Plaintiff, a stockholder of Republic Services, Inc., brought a derivative suit alleging that the board of directors of Republic breached its fiduciary duties and committed waste by, among other claims, failing to minimize taxes through its incentive payments to defendants.  In rejecting plaintiff's claims, the Court affirmed that "there is no general fiduciary duty to minimize taxes," and that a company's tax policy "typify[ies] an area of corporate decision-making best left to management's business judgment, so long as it is exercised in an appropriate fashion."  The Court further held that the decision of the independent board to rely on an IRS revenue ruling in setting compensation was within the business judgment of the board, and therefore dismissed plaintiff's associated waste claim. 

The Court agreed, however, with plaintiff's separate claim that a stock option plan, although approved by the company's board of directors and stockholders, did not enjoy the business judgment rule protection, as it was self-interested and gave directors the sole discretion regarding the number of stock options they could issue themselves as compensation.  According to the Court, stockholders must impose some meaningful limit on the board and a plan must have "sufficiently defined terms" for a plan to be protected under the business judgment rule.  Where directors are interested in a stock option plan transaction, the board must prove that the transaction meets the heightened "entire fairness" standard, in that it is inherently fair to the stockholders, both procedurally and economically.

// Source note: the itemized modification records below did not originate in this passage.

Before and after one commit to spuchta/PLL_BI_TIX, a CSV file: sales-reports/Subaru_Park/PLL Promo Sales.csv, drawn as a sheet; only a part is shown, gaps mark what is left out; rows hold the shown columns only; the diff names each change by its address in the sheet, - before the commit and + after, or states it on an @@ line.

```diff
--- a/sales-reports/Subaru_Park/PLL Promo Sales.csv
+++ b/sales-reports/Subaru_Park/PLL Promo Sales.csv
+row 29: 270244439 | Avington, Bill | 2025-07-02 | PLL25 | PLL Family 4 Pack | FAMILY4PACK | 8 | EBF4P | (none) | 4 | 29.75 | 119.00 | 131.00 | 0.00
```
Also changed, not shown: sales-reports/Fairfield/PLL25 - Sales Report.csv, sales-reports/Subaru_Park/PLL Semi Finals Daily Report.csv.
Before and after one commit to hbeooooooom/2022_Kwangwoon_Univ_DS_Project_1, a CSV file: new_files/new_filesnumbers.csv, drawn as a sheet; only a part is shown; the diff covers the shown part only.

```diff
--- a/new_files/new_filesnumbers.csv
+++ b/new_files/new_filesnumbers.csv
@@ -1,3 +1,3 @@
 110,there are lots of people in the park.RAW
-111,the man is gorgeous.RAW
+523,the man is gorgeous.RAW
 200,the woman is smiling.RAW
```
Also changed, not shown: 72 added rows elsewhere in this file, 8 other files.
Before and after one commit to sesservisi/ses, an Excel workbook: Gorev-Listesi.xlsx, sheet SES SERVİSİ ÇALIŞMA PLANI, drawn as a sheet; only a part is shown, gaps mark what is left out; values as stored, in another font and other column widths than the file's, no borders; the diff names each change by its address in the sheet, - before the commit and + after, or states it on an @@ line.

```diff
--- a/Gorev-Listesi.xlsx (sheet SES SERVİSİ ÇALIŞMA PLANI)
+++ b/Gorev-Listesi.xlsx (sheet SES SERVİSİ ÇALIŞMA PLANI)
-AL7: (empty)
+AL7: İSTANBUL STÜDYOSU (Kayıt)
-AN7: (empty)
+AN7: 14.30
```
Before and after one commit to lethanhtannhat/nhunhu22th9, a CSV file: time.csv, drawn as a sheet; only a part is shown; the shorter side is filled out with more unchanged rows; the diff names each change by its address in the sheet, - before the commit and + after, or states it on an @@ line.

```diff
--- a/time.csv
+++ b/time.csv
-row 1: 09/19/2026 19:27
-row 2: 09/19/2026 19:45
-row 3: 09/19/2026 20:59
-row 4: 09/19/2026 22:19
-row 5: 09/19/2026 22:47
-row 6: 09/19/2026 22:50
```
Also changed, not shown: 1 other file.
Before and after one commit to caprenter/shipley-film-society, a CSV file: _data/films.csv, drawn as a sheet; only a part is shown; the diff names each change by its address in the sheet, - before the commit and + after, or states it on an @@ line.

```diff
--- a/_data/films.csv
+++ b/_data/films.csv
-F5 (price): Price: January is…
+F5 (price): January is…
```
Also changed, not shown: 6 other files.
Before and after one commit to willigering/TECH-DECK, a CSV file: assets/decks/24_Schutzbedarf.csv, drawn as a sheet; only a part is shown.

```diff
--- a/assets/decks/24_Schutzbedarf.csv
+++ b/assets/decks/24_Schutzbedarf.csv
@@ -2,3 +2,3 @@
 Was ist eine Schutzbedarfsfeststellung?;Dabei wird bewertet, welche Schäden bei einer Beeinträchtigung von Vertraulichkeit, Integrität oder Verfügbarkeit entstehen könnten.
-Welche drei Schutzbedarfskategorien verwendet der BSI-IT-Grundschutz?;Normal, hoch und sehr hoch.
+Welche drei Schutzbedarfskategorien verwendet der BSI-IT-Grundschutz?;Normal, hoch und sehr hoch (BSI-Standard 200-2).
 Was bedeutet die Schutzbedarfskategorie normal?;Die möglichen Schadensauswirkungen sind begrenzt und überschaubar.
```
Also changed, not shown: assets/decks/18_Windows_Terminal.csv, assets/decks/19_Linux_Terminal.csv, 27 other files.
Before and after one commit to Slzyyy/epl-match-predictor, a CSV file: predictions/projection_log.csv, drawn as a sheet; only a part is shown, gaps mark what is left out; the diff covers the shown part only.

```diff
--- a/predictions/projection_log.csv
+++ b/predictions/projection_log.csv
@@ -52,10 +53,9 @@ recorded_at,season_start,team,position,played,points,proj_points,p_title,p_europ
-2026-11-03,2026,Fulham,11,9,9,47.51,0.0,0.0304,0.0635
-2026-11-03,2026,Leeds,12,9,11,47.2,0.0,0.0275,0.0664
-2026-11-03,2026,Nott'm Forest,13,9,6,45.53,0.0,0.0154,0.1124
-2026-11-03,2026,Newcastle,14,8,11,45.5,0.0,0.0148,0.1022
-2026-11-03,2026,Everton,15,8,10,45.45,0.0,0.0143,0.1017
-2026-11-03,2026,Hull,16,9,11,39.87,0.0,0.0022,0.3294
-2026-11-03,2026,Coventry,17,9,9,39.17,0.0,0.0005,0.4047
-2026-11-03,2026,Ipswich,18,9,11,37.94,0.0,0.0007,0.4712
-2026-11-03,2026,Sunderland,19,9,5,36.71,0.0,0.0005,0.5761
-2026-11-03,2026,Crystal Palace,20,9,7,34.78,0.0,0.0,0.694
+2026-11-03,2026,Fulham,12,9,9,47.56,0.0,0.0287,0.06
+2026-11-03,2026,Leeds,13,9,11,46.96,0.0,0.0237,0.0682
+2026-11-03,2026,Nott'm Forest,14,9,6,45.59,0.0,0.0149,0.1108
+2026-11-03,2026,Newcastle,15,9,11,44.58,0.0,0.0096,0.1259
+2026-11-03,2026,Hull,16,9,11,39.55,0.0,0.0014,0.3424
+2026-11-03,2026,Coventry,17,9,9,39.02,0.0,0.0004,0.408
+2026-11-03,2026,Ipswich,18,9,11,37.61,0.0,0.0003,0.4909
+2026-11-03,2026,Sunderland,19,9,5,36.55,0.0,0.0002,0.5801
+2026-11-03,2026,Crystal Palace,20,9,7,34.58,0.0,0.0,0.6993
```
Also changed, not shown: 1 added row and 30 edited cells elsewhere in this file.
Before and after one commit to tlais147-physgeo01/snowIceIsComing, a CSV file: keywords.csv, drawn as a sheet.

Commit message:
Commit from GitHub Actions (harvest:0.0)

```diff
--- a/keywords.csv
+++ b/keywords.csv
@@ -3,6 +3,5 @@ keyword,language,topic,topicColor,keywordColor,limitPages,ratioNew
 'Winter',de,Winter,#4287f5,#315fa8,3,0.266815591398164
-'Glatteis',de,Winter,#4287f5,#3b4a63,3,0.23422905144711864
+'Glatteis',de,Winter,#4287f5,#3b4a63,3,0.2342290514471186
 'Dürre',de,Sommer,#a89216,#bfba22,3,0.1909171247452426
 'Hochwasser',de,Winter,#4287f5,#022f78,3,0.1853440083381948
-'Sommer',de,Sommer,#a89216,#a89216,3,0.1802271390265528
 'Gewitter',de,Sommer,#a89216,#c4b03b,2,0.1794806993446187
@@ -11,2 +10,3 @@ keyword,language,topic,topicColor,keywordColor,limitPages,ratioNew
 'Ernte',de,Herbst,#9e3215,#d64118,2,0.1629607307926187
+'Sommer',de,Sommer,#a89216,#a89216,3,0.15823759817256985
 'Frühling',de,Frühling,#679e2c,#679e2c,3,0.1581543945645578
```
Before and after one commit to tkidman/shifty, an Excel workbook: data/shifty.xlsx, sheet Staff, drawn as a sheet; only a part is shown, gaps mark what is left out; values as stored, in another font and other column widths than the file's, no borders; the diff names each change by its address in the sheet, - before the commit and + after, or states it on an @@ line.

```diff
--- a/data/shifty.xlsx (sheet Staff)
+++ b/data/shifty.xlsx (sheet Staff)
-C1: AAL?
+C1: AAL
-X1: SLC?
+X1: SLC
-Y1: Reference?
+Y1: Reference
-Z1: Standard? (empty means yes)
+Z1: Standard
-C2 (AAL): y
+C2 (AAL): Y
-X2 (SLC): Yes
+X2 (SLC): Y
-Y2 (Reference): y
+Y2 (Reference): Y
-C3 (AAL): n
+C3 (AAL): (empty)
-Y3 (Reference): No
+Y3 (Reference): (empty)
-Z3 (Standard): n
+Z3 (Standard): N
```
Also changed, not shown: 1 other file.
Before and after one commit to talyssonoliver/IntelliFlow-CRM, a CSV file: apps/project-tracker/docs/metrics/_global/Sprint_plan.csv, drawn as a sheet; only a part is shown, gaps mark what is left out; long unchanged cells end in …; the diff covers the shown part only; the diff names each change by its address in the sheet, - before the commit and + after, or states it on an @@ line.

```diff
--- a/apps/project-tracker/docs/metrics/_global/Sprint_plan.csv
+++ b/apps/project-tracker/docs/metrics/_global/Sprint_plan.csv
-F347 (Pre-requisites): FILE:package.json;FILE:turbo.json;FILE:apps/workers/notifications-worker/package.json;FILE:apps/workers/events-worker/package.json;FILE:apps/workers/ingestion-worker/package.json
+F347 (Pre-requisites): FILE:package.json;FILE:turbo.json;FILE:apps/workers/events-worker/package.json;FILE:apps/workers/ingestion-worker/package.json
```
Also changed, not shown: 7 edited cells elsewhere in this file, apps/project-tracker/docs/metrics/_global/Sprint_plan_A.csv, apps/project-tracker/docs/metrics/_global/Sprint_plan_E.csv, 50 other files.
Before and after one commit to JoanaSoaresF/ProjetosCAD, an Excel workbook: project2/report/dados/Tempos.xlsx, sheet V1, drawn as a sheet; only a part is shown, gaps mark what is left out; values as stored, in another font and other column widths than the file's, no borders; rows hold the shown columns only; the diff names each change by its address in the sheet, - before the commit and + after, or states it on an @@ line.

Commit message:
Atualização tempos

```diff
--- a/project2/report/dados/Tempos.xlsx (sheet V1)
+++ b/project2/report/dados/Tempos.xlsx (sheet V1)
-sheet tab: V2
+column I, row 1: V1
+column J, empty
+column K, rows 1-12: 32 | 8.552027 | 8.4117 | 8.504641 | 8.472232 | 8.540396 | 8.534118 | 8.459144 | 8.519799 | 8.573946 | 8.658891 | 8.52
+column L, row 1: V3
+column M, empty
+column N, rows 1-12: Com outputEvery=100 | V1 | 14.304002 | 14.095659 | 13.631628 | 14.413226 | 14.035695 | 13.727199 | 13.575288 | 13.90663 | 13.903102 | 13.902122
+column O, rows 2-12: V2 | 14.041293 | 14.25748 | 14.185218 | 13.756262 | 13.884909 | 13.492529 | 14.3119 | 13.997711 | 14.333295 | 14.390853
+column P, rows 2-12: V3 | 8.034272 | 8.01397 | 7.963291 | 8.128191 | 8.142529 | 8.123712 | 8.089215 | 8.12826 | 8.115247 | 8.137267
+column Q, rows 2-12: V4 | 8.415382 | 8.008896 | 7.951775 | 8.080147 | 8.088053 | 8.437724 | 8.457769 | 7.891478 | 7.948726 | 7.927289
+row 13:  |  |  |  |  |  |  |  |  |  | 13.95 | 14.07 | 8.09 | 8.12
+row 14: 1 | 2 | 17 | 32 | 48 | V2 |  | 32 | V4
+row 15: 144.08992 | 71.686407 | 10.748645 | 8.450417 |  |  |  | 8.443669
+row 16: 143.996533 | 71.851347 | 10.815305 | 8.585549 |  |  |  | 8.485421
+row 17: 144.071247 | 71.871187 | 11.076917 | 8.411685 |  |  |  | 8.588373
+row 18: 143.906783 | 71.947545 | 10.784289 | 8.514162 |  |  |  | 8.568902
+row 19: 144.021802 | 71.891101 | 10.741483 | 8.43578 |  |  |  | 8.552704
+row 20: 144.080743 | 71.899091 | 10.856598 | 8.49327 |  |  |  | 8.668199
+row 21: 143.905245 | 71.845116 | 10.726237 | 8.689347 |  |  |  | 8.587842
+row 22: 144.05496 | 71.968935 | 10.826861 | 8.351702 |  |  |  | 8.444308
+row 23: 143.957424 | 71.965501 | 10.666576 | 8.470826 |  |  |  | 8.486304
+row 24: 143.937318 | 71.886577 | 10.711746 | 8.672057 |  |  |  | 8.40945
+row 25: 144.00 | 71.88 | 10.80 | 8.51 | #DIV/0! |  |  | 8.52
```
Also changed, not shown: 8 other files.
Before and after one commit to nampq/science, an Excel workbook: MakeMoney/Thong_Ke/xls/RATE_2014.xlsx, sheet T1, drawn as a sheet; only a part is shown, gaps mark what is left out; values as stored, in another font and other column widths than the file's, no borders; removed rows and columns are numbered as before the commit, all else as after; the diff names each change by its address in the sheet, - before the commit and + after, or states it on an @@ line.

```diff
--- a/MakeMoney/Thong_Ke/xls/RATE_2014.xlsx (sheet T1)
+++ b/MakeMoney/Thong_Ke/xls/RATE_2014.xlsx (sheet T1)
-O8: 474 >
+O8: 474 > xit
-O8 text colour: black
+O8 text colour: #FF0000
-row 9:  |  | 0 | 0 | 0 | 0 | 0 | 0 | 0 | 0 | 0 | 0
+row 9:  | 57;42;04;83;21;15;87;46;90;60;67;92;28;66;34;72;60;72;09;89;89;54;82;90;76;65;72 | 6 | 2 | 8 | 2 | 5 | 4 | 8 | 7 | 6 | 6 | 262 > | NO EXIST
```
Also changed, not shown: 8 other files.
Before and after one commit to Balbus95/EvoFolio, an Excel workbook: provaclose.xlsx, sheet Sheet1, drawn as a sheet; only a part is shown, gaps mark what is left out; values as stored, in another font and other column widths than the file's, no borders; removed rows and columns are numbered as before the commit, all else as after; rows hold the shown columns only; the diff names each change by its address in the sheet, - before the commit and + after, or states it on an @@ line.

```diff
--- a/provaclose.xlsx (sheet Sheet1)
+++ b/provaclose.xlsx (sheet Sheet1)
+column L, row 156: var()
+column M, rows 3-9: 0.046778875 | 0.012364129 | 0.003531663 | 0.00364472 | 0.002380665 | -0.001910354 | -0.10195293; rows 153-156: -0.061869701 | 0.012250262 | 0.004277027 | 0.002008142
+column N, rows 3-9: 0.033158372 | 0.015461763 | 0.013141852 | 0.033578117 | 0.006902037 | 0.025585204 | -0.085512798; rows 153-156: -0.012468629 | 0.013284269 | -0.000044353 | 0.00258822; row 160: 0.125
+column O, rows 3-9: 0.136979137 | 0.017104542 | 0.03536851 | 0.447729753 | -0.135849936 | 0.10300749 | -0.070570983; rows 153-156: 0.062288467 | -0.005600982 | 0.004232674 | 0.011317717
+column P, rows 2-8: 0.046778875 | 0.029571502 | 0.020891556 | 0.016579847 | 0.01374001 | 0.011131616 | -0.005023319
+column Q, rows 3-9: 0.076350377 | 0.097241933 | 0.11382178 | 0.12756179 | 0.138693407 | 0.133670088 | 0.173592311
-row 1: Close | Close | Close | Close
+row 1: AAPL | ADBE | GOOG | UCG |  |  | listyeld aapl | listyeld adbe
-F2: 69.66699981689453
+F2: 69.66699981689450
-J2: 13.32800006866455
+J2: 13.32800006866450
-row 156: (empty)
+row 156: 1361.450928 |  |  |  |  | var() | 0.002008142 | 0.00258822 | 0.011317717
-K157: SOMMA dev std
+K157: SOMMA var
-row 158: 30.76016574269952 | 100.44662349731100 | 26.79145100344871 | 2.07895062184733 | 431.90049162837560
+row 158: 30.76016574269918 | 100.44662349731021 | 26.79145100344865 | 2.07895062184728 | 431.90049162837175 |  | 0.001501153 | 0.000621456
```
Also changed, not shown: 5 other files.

Seinfeld v. Slager, et al., C.A. No. 6462-VCG (Del. Ch. June 29, 2012)